▸ **Material for this task**
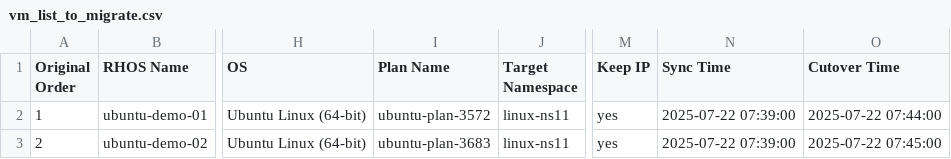
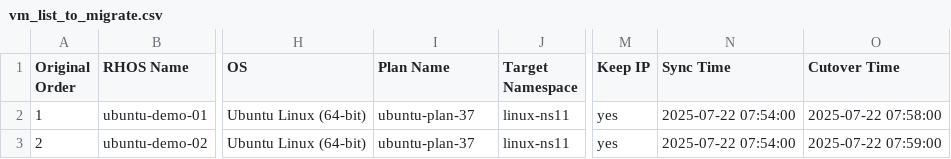
Before and after one commit to jainirajesh/mtvvmwtoopenshift, a CSV file: vm_list_to_migrate.csv, drawn as a sheet; only a part is shown, gaps mark what is left out; the diff names each change by its address in the sheet, - before the commit and + after, or states it on an @@ line.

Commit message:
Update vm_list_to_migrate.csv

```diff
--- a/vm_list_to_migrate.csv
+++ b/vm_list_to_migrate.csv
-I2 (Plan Name): ubuntu-plan-3572
+I2 (Plan Name): ubuntu-plan-37
-N2:N3 (Sync Time): 2025-07-22 07:39:00
+N2:N3 (Sync Time): 2025-07-22 07:54:00
-O2 (Cutover Time): 2025-07-22 07:44:00
+O2 (Cutover Time): 2025-07-22 07:58:00
-I3 (Plan Name): ubuntu-plan-3683
+I3 (Plan Name): ubuntu-plan-37
-O3 (Cutover Time): 2025-07-22 07:45:00
+O3 (Cutover Time): 2025-07-22 07:59:00
```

▸ **Exercise**
Every line where "Plan" appears must be returned from the listing above.

▸ **Exercise answer**
-I2 (Plan Name): ubuntu-plan-3572
+I2 (Plan Name): ubuntu-plan-37
-I3 (Plan Name): ubuntu-plan-3683
+I3 (Plan Name): ubuntu-plan-37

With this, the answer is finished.